The GLC’s passenger-car stablemates are also sweeter to drive, though this SUV is respectably accomplished. While the GLCs we drove at the international launch in July were all fitted with optional ‘Air Body Control’ suspension – featuring multi-chamber air springs, adaptive dampers, self-levelling and height adjustment – the local launch cars were steel-sprung with fixed-rate dampers. Apparently, the adaptive dampers we were told would be part of the steel-sprung set-up is false.
On the multi-faceted roads of Victoria’s Yarra Ranges, the GLC impressed with its quietness and generally plush and absorbent ride, even on the 255/45R20s worn by both 250 variants. However, the standard suspension kisses its bump stops on big hits, and there’s a lack of damping resistance as the pace gets serious. Selecting Sport mode removes any inconsistency to the steering’s weighting, making the stock GLC point with greater cohesion, but anyone who truly values dynamics should head straight for Air Body Control ($2490 extra). Or at least the AMG Line package ($2990) that brings sports suspension (but not ABC), as well as multi-spoke 20s, a subtle bodykit, privacy glass, sports pedals and a flat-bottomed steering wheel. Thankfully, the annoying and ugly side steps fitted standard to Aussie GLCs are a delete option.

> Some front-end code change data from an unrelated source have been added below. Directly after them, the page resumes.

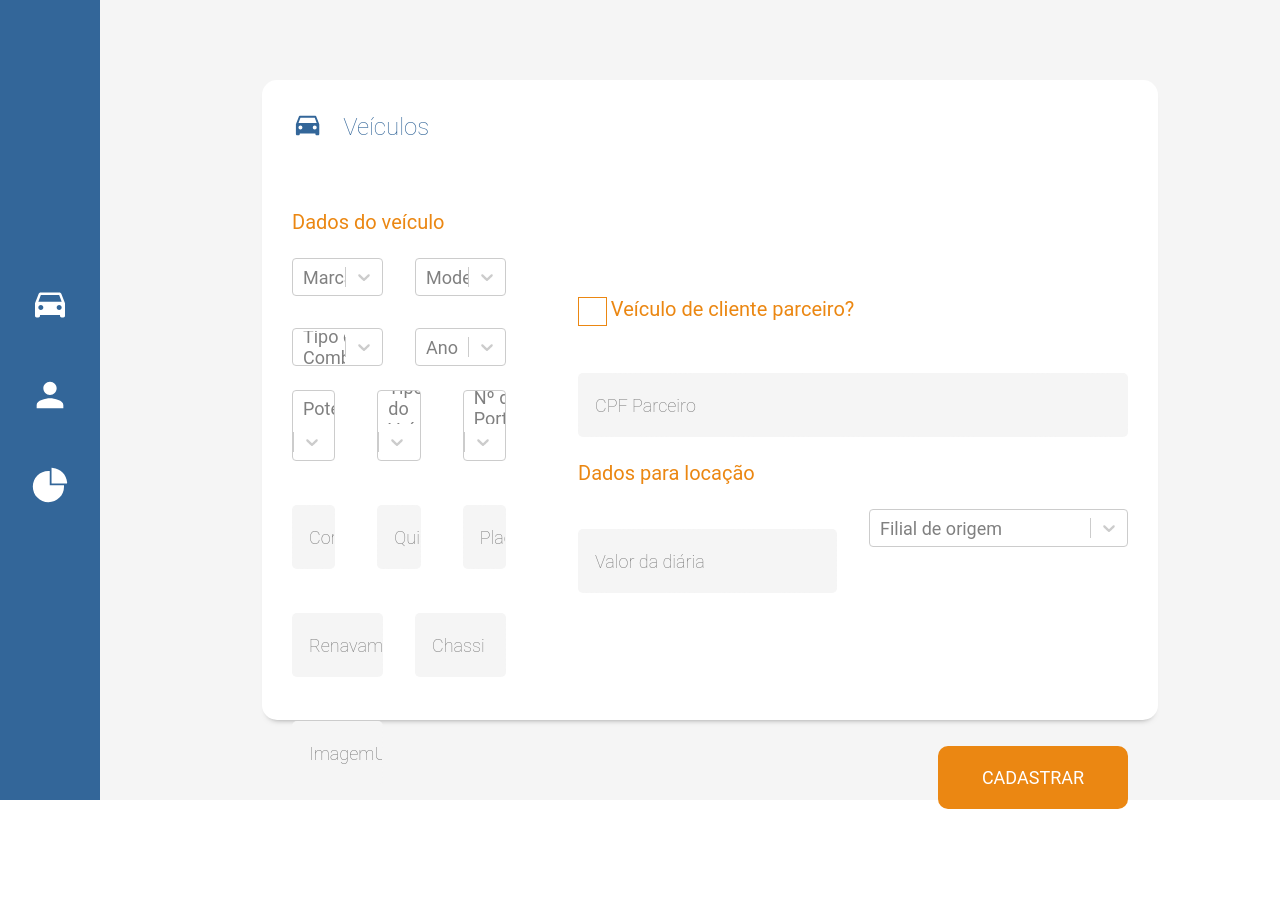
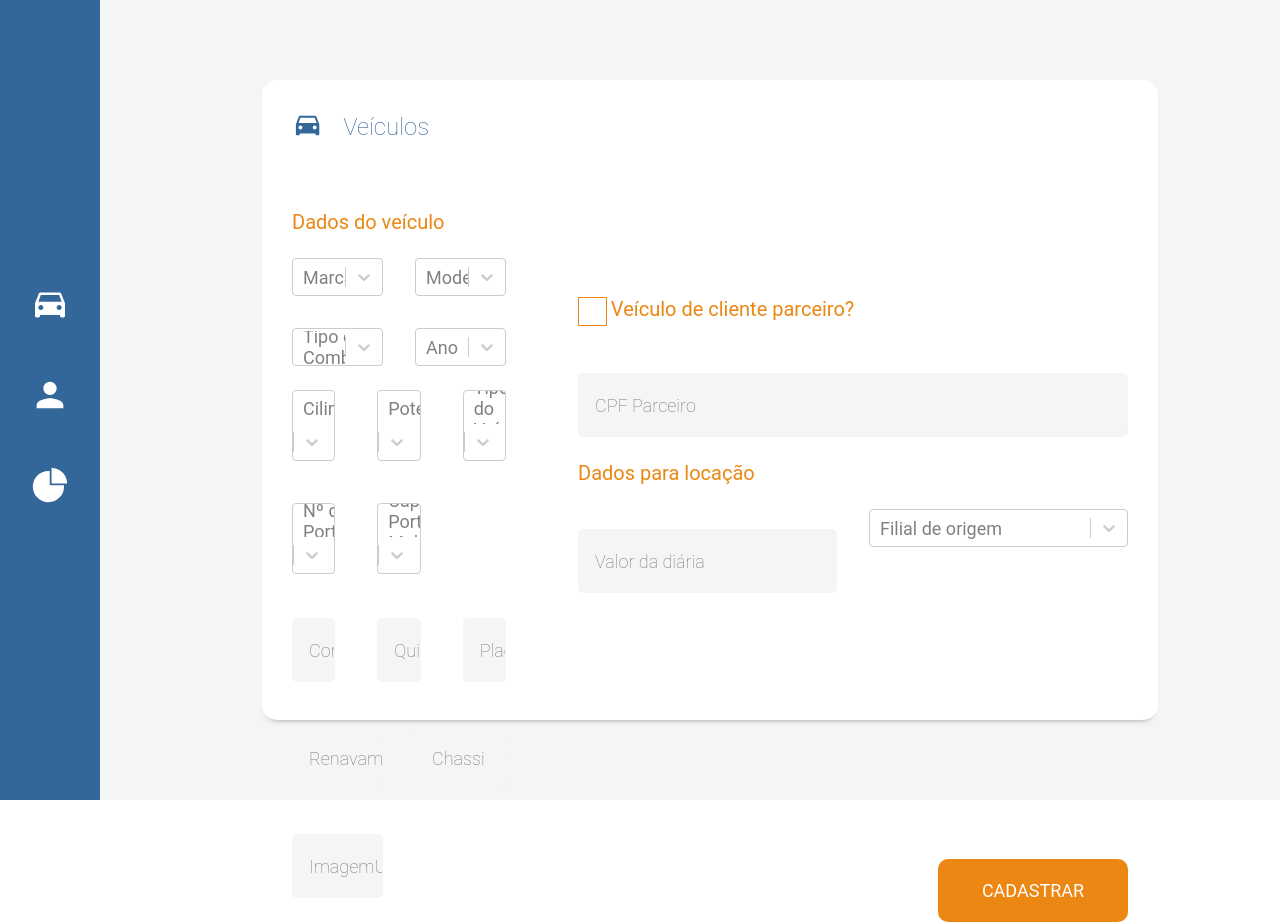
Before and after one commit to Locar-RPIV/web, a React (Create React App) app: page /VehicleRegistration in a window 1280 px wide. Shown: the top 922 px of the page. Before the commit the page ends 809 px from the top, so only its background shows below. Built offline with nearby package versions, Linux system fonts and the light colour scheme.

Commit message:
feat: refactor

```diff
--- a/src/pages/VehicleResgistration/index.tsx
+++ b/src/pages/VehicleResgistration/index.tsx
@@ -37,23 +37,25 @@ const VehicleRegistration: React.FC = () => {
   const [cpfParceiro, setVehicleCpfParceiro] = useState("");
   const [filial, setVehicleFilial] = useState("");
   const [imageUrl, setVehicleImagemUrl] = useState("");
+  const [cilindradas, setVehicleCilindradas] = useState("");
+  const [portaMalas, setVehiclePortaMalas] = useState("");
 
   const history = useHistory();
 
   const optionsMarcaCarro = [
-    { value: "BMW", label: "BMW" },
-    { value: "Chevrolet", label: "Chevrolet" },
-    { value: "Fiat", label: "Fiat" },
-    { value: "Ford", label: "Ford" },
-    { value: "Honda", label: "Honda" },
-    { value: "Hyundai", label: "Hyundai" },
-    { value: "Kia", label: "Kia" },
-    { value: "Mercedes-Benz", label: "Mercedes-Benz" },
-    { value: "Mitsubishi", label: "Mitsubishi" },
-    { value: "Nissan", label: "Nissan" },
-    { value: "Toyota", label: "Toyota" },
-    { value: "Vokswagen", label: "Vokswagen" },
-    { value: "Jeep", label: "Jeep" },
+    { value: "BMW", label: "BMW" },
+    { value: "Chevrolet", label: "Chevrolet" },
+    { value: "Fiat", label: "Fiat" },
+    { value: "Ford", label: "Ford" },
+    { value: "Honda", label: "Honda" },
+    { value: "Hyundai", label: "Hyundai" },
+    { value: "Jeep", label: "Jeep" },
+    { value: "Kia", label: "Kia" },
+    { value: "Mercedes-Benz", label: "Mercedes-Benz" },
+    { value: "Mitsubishi", label: "Mitsubishi" },
+    { value: "Nissan", label: "Nissan" },
+    { value: "Toyota", label: "Toyota" },
+    { value: "Vokswagen", label: "Vokswagen" },
   ];
 
   const optionsNPortas = [
@@ -62,153 +64,135 @@ const VehicleRegistration: React.FC = () => {
   ];
 
   const optionsTipo = [
-    { value: "Carro", label: "Carro" },
-    { value: "Moto", label: "Moto" },
-    { value: "Bicicleta", label: "Bicicleta" },
-    { value: "Ônibus", label: "Ônibus" },
+    { value: 0, label: "Bicicleta" },
+    { value: 1, label: "Carro" },
+    { value: 2, label: "Moto" },
+    { value: 3, label: "Ônibus" },
   ];
 
   const optionsFilial = [
-    { value: "Unidade Alegrete", label: "Unidade Alegrete" },
-    { value: "Unidade Porto Alegre", label: "Unidade Porto Alegre" },
-    { value: "Unidade São Borja", label: "Unidade São Borja" },
-    { value: "Unidade Uruguaiana", label: "Unidade Uruguaiana" },
+    { value: "Unidade Alegrete", label: "Unidade Alegrete" },
+    { value: "Unidade Porto Alegre", label: "Unidade Porto Alegre" },
+    { value: "Unidade São Borja", label: "Unidade São Borja" },
+    { value: "Unidade Uruguaiana", label: "Unidade Uruguaiana" },
   ];
 
   const optionsModeloCarro = [
-    { value: "Onix", label: "Onix" }, //Chovrolet
-    { value: "HB20", label: "HB20" }, //Hyundai
-    { value: "Onix Plus", label: "Onix Plus" }, //Chovrolet
-    { value: "Strada", label: "Strada" }, //Fiat
-    { value: "Gol", label: "Gol" }, //Vokswagen
-    { value: "Ka", label: "Ka" }, //Ford
-    { value: "Argo", label: "Argo" }, //Fiat
-    { value: "T-Cross", label: "T-Cross" }, //Vokswagen
-    { value: "Renegade", label: "Renagade" }, //Jeep
-    { value: "Toro", label: "Toro" }, //Toro
-    { value: "GLA", label: "GLA" }, //Mercedes-Benz
-    { value: "X1", label: "X1" }, //BMW
-    { value: "SW4", label: "SW4" }, //Toyota
-    { value: "Classe C", label: "Classe C" }, //Mercedes-Benz
-    { value: "Série 3", label: "Série 3" }, //BMW
-    { value: "Sportage", label: "Sportage" }, //Kia
-    { value: "Cerato", label: "Cerato" }, //Kia
-    { value: "Outlander", label: "Outlander" }, //Mitsubishi
-    { value: "ASX", label: "ASX" }, //Mitsubishi
-    { value: "Pajero Sport", label: "Pajero Sport" }, //Mitsubishi
-    { value: "Leaf", label: "Leaf" }, //Nissan / Elétrico
-    { value: "March", label: "March" }, //Nissan
-    { value: "Versa", label: "Versa" }, //Nissan
-    { value: "Civic", label: "Civic" }, // Honda
-    { value: "Fit", label: "Fit" }, // Honda
-    { value: "City", label: "City" }, // Honda
+    { value: "Argo", label: "Argo" }, //Fiat
+    { value: "ASX", label: "ASX" }, //Mitsubishi
+    { value: "Cerato", label: "Cerato" }, //Kia
+    { value: "City", label: "City" }, // Honda
+    { value: "Civic", label: "Civic" }, // Honda
+    { value: "Classe C", label: "Classe C" }, //Mercedes-Benz
+    { value: "Fit", label: "Fit" }, // Honda
+    { value: "GLA", label: "GLA" }, //Mercedes-Benz
+    { value: "Gol", label: "Gol" }, //Vokswagen
+    { value: "HB20", label: "HB20" }, //Hyundai
+    { value: "Ka", label: "Ka" }, //Ford
+    { value: "Leaf", label: "Leaf" }, //Nissan / Elétrico
+    { value: "March", label: "March" }, //Nissan
+    { value: "Onix Plus", label: "Onix Plus" }, //Chovrolet
+    { value: "Onix", label: "Onix" }, //Chovrolet
+    { value: "Outlander", label: "Outlander" }, //Mitsubishi
+    { value: "Pajero Sport", label: "Pajero Sport" }, //Mitsubishi
+    { value: "Renegade", label: "Renegade" }, //Jeep
+    { value: "Série 3", label: "Série 3" }, //BMW
+    { value: "Sportage", label: "Sportage" }, //Kia
+    { value: "Strada", label: "Strada" }, //Fiat
+    { value: "SW4", label: "SW4" }, //Toyota
+    { value: "T-Cross", label: "T-Cross" }, //Vokswagen
+    { value: "Toro", label: "Toro" }, //Toro
+    { value: "Versa", label: "Versa" }, //Nissan
+    { value: "X1", label: "X1" }, //BMW
   ];
 
   const optionsPotencia = [
-    { value: "1.0", label: "1.0" },
-    { value: "1.2", label: "1.2" },
-    { value: "1.3", label: "1.3" },
-    { value: "1.4", label: "1.4" },
-    { value: "1.5", label: "1.5" },
-    { value: "1.6", label: "1.6" },
-    { value: "1.8", label: "1.8" },
-    { value: "2.0", label: "2.0" },
-    { value: "2.2", label: "2.2" },
-    { value: "2.3", label: "2.3" },
-    { value: "2.4", label: "2.4" },
-    { value: "2.5", label: "2.5" },
-    { value: "2.7", label: "2.7" },
-    { value: "2.8", label: "2.8" },
-    { value: "3.0", label: "3.0" },
-    { value: "3.2", label: "3.2" },
-    { value: "3.3", label: "3.3" },
-    { value: "3.5", label: "3.5" },
-    { value: "3.7", label: "3.7" },
-    { value: "3.8", label: "3.8" },
-    { value: "4.0", label: "4.0" },
+    // { value: "1.0", label: "1.0" },
+    // { value: "1.2", label: "1.2" },
+    // { value: "1.3", label: "1.3" },
+    // { value: "1.4", label: "1.4" },
+    // { value: "1.5", label: "1.5" },
+    // { value: "1.6", label: "1.6" },
+    // { value: "1.8", label: "1.8" },
+    // { value: "2.0", label: "2.0" },
+    // { value: "2.2", label: "2.2" },
+    // { value: "2.3", label: "2.3" },
+    // { value: "2.4", label: "2.4" },
+    // { value: "2.5", label: "2.5" },
+    // { value: "2.7", label: "2.7" },
+    // { value: "2.8", label: "2.8" },
+    // { value: "3.0", label: "3.0" },
+    // { value: "3.2", label: "3.2" },
+    // { value: "3.3", label: "3.3" },
+    // { value: "3.5", label: "3.5" },
+    // { value: "3.7", label: "3.7" },
+    // { value: "3.8", label: "3.8" },
+    // { value: "4.0", label: "4.0" },
+    { value: 10, label: 10 },
+    { value: 12, label: 12 },
+    { value: 13, label: 13 },
+    { value: 14, label: 14 },
+    { value: 15, label: 15 },
+    { value: 16, label: 16 },
+    { value: 18, label: 18 },
+    { value: 20, label: 20 },
+    { value: 22, label: 22 },
+    { value: 23, label: 23 },
+    { value: 24, label: 24 },
+    { value: 25, label: 25 },
+    { value: 27, label: 27 },
+    { value: 28, label: 28 },
+    { value: 30, label: 30 },
+    { value: 32, label: 32 },
+    { value: 33, label: 33 },
+    { value: 35, label: 35 },
+    { value: 37, label: 37 },
+    { value: 38, label: 38 },
+    { value: 40, label: 40 },
   ];
 
-  // // eslint-disable-next-line
-  // const optionsCilindradas = [
-  //   { value: "72 CV", label: "72 CV" },
-  //   { value: "75 CV", label: "75 CV" },
-  //   { value: "77 CV", label: "77 CV" },
-  //   { value: "78 CV", label: "78 CV" },
-  //   { value: "80 CV", label: "80 CV" },
-  //   { value: "82 CV", label: "82 CV" },
-  //   { value: "84 CV", label: "84 CV" },
-  //   { value: "85 CV", label: "85 CV" },
-  //   { value: "88 CV", label: "88 CV" },
-  //   { value: "101 CV", label: "101 CV" },
-  //   { value: "104 CV", label: "104 CV" },
-  //   { value: "109 CV", label: "109 CV" },
-  //   { value: "110 CV", label: "110 CV" },
-  //   { value: "111 CV", label: "111 CV" },
-  //   { value: "114 CV", label: "114 CV" },
-  //   { value: "115 CV", label: "115 CV" },
-  //   { value: "116 CV", label: "116 CV" },
-  //   { value: "120 CV", label: "120 CV" },
-  //   { value: "123 CV", label: "123 CV" },
-  //   { value: "128 CV", label: "128 CV" },
-  //   { value: "130 CV", label: "130 CV" },
-  //   { value: "135 CV", label: "135 CV" },
-  //   { value: "136 CV", label: "136 CV" },
-  //   { value: "139 CV", label: "139 CV" },
-  //   { value: "149 CV", label: "149 CV" },
-  //   { value: "150 CV", label: "150 CV" },
-  //   { value: "155 CV", label: "155 CV" },
-  //   { value: "156 CV", label: "156 CV" },
-  //   { value: "157 CV", label: "157 CV" },
-  //   { value: "160 CV", label: "160 CV" },
-  //   { value: "163 CV", label: "163 CV" },
-  //   { value: "165 CV", label: "165 CV" },
-  //   { value: "167 CV", label: "167 CV" },
-  //   { value: "170 CV", label: "170 CV" },
-  //   { value: "171 CV", label: "171 CV" },
-  //   { value: "184 CV", label: "184 CV" },
-  //   { value: "190 CV", label: "190 CV" },
-  //   { value: "192 CV", label: "192 CV" },
-  //   { value: "204 CV", label: "204 CV" },
-  //   { value: "211 CV", label: "211 CV" },
-  //   { value: "231 CV", label: "231 CV" },
-  //   { value: "240 CV", label: "240 CV" },
-  //   { value: "292 CV", label: "292 CV" },
-  //   { value: "387 CV", label: "387 CV" },
-  // ];
+  const optionsAno = [
+    { value: 1990, label: 1990},
+    { value: 1991, label: 1991},
+    { value: 1992, label: 1992},
+    { value: 1993, label: 1993},
+    { value: 1994, label: 1994},
+    { value: 1995, label: 1995},
+    { value: 1996, label: 1996},
+    { value: 1997, label: 1997},
+    { value: 1998, label: 1998},
+    { value: 1999, label: 1999},
+    { value: 2000, label: 2000},
+    { value: 2001, label: 2001},
+    { value: 2002, label: 2002},
+    { value: 2003, label: 2003},
+    { value: 2004, label: 2004},
+    { value: 2005, label: 2005},
+    { value: 2006, label: 2006},
+    { value: 2007, label: 2007},
+    { value: 2008, label: 2008},
+    { value: 2009, label: 2009},
+    { value: 2010, label: 2010},
+    { value: 2011, label: 2011},
+    { value: 2012, label: 2012},
+    { value: 2013, label: 2013},
+    { value: 2014, label: 2014},
+    { value: 2015, label: 2015},
+    { value: 2016, label: 2016},
+    { value: 2017, label: 2017},
+    { value: 2018, label: 2018},
+    { value: 2019, label: 2019},
+    { value: 2020, label: 2020},
+    { value: 2021, label: 2021},
+  ];
 
-  const optionsAno = [
-    { value: "1990", label: "1990" },
-    { value: "1991", label: "1991" },
-    { value: "1992", label: "1992" },
-    { value: "1993", label: "1993" },
-    { value: "1994", label: "1994" },
-    { value: "1995", label: "1995" },
-    { value: "1996", label: "1996" },
-    { value: "1997", label: "1997" },
-    { value: "1998", label: "1998" },
-    { value: "1999", label: "1999" },
-    { value: "2000", label: "2000" },
-    { value: "2001", label: "2001" },
-    { value: "2002", label: "2002" },
-    { value: "2003", label: "2003" },
-    { value: "2004", label: "2004" },
-    { value: "2005", label: "2005" },
-    { value: "2006", label: "2006" },
-    { value: "2007", label: "2007" },
-    { value: "2008", label: "2008" },
-    { value: "2009", label: "2009" },
-    { value: "2010", label: "2010" },
-    { value: "2011", label: "2011" },
-    { value: "2012", label: "2012" },
-    { value: "2013", label: "2013" },
-    { value: "2014", label: "2014" },
-    { value: "2015", label: "2015" },
-    { value: "2016", label: "2016" },
-    { value: "2017", label: "2017" },
-    { value: "2018", label: "2018" },
-    { value: "2019", label: "2019" },
-    { value: "2020", label: "2020" },
-    { value: "2021", label: "2021" },
+  const optionsCombustivel = [
+    { value: "Diesel", label: "Diesel" },
+    { value: "Etanol", label: "Etanol" },
+    { value: "Flex", label: "Flex" },
+    { value: "Gasolina", label: "Gasolina" },
+    { value: "GNV", label: "GNV" },
+    { value: "Híbrido/ Elétrico", label: "Híbrido/ Elétrico" },
   ];
 
   //   const optionsCor = [
@@ -226,13 +210,90 @@ const VehicleRegistration: React.FC = () => {
   //     { value: "Burro quando foge", label: "Burro quando foge"},
   // ];
 
-  const optionsCombustivel = [
-    { value: "Etanol", label: "Etanol" },
-    { value: "Gasolina", label: "Gasolina" },
-    { value: "GNV", label: "GNV" },
-    { value: "Diesel", label: "Diesel" },
-    { value: "Flex", label: "Flex" },
-    { value: "Híbrido/ Elétrico", label: "Híbrido/ Elétrico" },
+  const optionsPortaMalas = [
+    { value: "146 Litros", label: "146 Litros" },
+    { value: "180 Litros", label: "180 Litros" },
+    { value: "257 Litros", label: "257 Litros" },
+    { value: "265 Litros", label: "265 Litros" },
+    { value: "275 Litros", label: "275 Litros" },
+    { value: "276 Litros", label: "276 Litros" },
+    { value: "285 Litros", label: "285 Litros" },
+    { value: "289 Litros", label: "289 Litros" },
+    { value: "300 Litros", label: "300 Litros" },
+    { value: "313 Litros", label: "313 Litros" },
+    { value: "320 Litros", label: "320 Litros" },
+    { value: "334 Litros", label: "334 Litros" },
+    { value: "359 Litros", label: "359 Litros" },
+    { value: "363 Litros", label: "363 Litros" },
+    { value: "400 Litros", label: "400 Litros" },
+    { value: "415 Litros", label: "415 Litros" },
+    { value: "420 Litros", label: "420 Litros" },
+    { value: "433 Litros", label: "433 Litros" },
+    { value: "435 Litros", label: "435 Litros" },
+    { value: "445 Litros", label: "445 Litros" },
+    { value: "449 Litros", label: "449 Litros" },
+    { value: "450 Litros", label: "450 Litros" },
+    { value: "460 Litros", label: "460 Litros" },
+    { value: "480 Litros", label: "480 Litros" },
+    { value: "491 Litros", label: "491 Litros" },
+    { value: "505 Litros", label: "505 Litros" },
+    { value: "519 Litros", label: "519 Litros" },
+    { value: "520 Litros", label: "520 Litros" },
+    { value: "560 Litros", label: "560 Litros" },
+    { value: "605 Litros", label: "605 Litros" },
+    { value: "715 Litros", label: "715 Litros" },
+    { value: "820 Litros", label: "820 Litros" },
+    { value: "868 Litros", label: "868 Litros" },
+    { value: "971 Litros", label: "971 Litros" },
+    { value: "1100 Litros", label: "1100 Litros" },
+    { value: "1354 Litros", label: "1354 Litros" },
+  ];
+
+  const optionsCilindradas = [
+    { value: "72 CV", label: "72 CV" },
+    { value: "75 CV", label: "75 CV" },
+    { value: "77 CV", label: "77 CV" },
+    { value: "78 CV", label: "78 CV" },
+    { value: "80 CV", label: "80 CV" },
+    { value: "82 CV", label: "82 CV" },
+    { value: "84 CV", label: "84 CV" },
+    { value: "85 CV", label: "85 CV" },
+    { value: "88 CV", label: "88 CV" },
+    { value: "101 CV", label: "101 CV" },
+    { value: "104 CV", label: "104 CV" },
+    { value: "109 CV", label: "109 CV" },
+    { value: "110 CV", label: "110 CV" },
+    { value: "111 CV", label: "111 CV" },
+    { value: "114 CV", label: "114 CV" },
+    { value: "115 CV", label: "115 CV" },
+    { value: "116 CV", label: "116 CV" },
+    { value: "120 CV", label: "120 CV" },
+    { value: "123 CV", label: "123 CV" },
+    { value: "128 CV", label: "128 CV" },
+    { value: "130 CV", label: "130 CV" },
+    { value: "135 CV", label: "135 CV" },
+    { value: "136 CV", label: "136 CV" },
+    { value: "139 CV", label: "139 CV" },
+    { value: "149 CV", label: "149 CV" },
+    { value: "150 CV", label: "150 CV" },
+    { value: "155 CV", label: "155 CV" },
+    { value: "156 CV", label: "156 CV" },
+    { value: "157 CV", label: "157 CV" },
+    { value: "160 CV", label: "160 CV" },
+    { value: "163 CV", label: "163 CV" },
+    { value: "165 CV", label: "165 CV" },
+    { value: "167 CV", label: "167 CV" },
+    { value: "170 CV", label: "170 CV" },
+    { value: "171 CV", label: "171 CV" },
+    { value: "184 CV", label: "184 CV" },
+    { value: "190 CV", label: "190 CV" },
+    { value: "192 CV", label: "192 CV" },
+    { value: "204 CV", label: "204 CV" },
+    { value: "211 CV", label: "211 CV" },
+    { value: "231 CV", label: "231 CV" },
+    { value: "240 CV", label: "240 CV" },
+    { value: "292 CV", label: "292 CV" },
+    { value: "387 CV", label: "387 CV" },
   ];
 
   const handleSubmitVehicle = async (e: { preventDefault: () => void }) => {
@@ -254,6 +315,8 @@ const VehicleRegistration: React.FC = () => {
     console.log(cpfParceiro);
     console.log(filial);
     console.log(imageUrl);
+    console.log(cilindradas);
+    console.log(portaMalas);
 
     try {
       if (
@@ -263,12 +326,14 @@ const VehicleRegistration: React.FC = () => {
         !cor ||
         !ano ||
         !tipoCombustivel ||
-        !numeroPortas ||
+        // !numeroPortas ||
         !quilometragem ||
         !renavan ||
         !chassi ||
         !valorLocacao ||
         !filial ||
+        // !cilindradas ||
+        // !portaMalas ||
         !imageUrl
       ) {
         alert("Preencha todos os campos");
@@ -282,7 +347,7 @@ const VehicleRegistration: React.FC = () => {
           cor,
           ano,
           tipoCombustivel,
-          numeroPortas,
+          // numeroPortas,
           quilometragem,
           renavan,
           chassi,
@@ -290,6 +355,8 @@ const VehicleRegistration: React.FC = () => {
           carroParceiro: true,
           cpfParceiro,
           filial,
+          // cilindradas,
+          // portaMalas,
           imageUrl,
         });
         history.push("/FeedbackVehicle");
@@ -304,7 +371,7 @@ const VehicleRegistration: React.FC = () => {
           cor,
           ano,
           tipoCombustivel,
-          numeroPortas,
+          // numeroPortas,
           quilometragem,
           renavan,
           chassi,
@@ -312,6 +379,8 @@ const VehicleRegistration: React.FC = () => {
           carroParceiro: false,
           cpfParceiro: 0,
           filial,
+          // cilindradas,
+          // portaMalas,
           imageUrl,
         });
         history.push("/FeedbackVehicle");
@@ -361,6 +430,12 @@ const VehicleRegistration: React.FC = () => {
             </div>
             <div className="three-inputs">
               <Select
+                options={optionsCilindradas}
+                name="vehicle_cilindradas"
+                placeholder="Cilindradas"
+                onChange={(e) => setVehicleCilindradas(e.value)}
+              />
+              <Select
                 options={optionsPotencia}
                 name="vehicle_potencia"
                 placeholder="Potencia"
@@ -377,6 +452,12 @@ const VehicleRegistration: React.FC = () => {
                 name="vehicle_nPortas"
                 placeholder="Nº de Portas"
                 onChange={(e) => setVehiclePortas(e.value)}
+              />
+              <Select
+                options={optionsPortaMalas}
+                name="vehicle_portaMalas"
+                placeholder="Capacidade Porta Malas"
+                onChange={(e) => setVehiclePortaMalas(e.value)}
               />
             </div>
             <div className="three-inputs">
```
Also changed, not shown: 1 other file (tests, documents, lock files or other folders).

While performance enthusiasts should wait for the 270kW 3.0-litre twin-turbo V6 (in the GLC450 AMG) to arrive in mid-2016, the 220d, 250 and 250d variants all perform well. The base 125kW/400Nm diesel is a fairly sweet thing, if lacking the sportier zest of the 155kW/350Nm 2.0-litre turbo-petrol, while the 150kW/500Nm 250d feels smoother and more polished than the example we drove several months ago. Benz’s 9G-tronic nine-speed automatic also performed faultlessly, with more than enough ratios for the 250d’s torque.
But it’s the GLC’s premium interior, and its superb widescreen forward view, that is guaranteed to make this SUV the one to have for summer 2015-16. About the only thing the base $64,500 220d is lacking is genuine leather, though the seats themselves are among the best there is in GLC’s competitor set. And if you have a play with Mercedes-Benz’s tempting options packages (such as the Comand pack with premium multimedia and centre screen, plus internet and a fabulous 13-speaker Burmester stereo for $2990), then the GLC stretches even further into super-luxe territory.
Talk about all good things to those who wait.
Model: Mercedes-Benz GLC250d 4matic
Engine: 2143cc 4cyl, dohc, 16v, turbo, TD
Max power: 150kW @ 3800rpm
Max torque: 500Nm @ 1600-1800rpm
Transmission: 9-speed automatic
0-100km/h: 7.6sec (claimed)
Fuel economy: 5.7L/100km
On sale: Now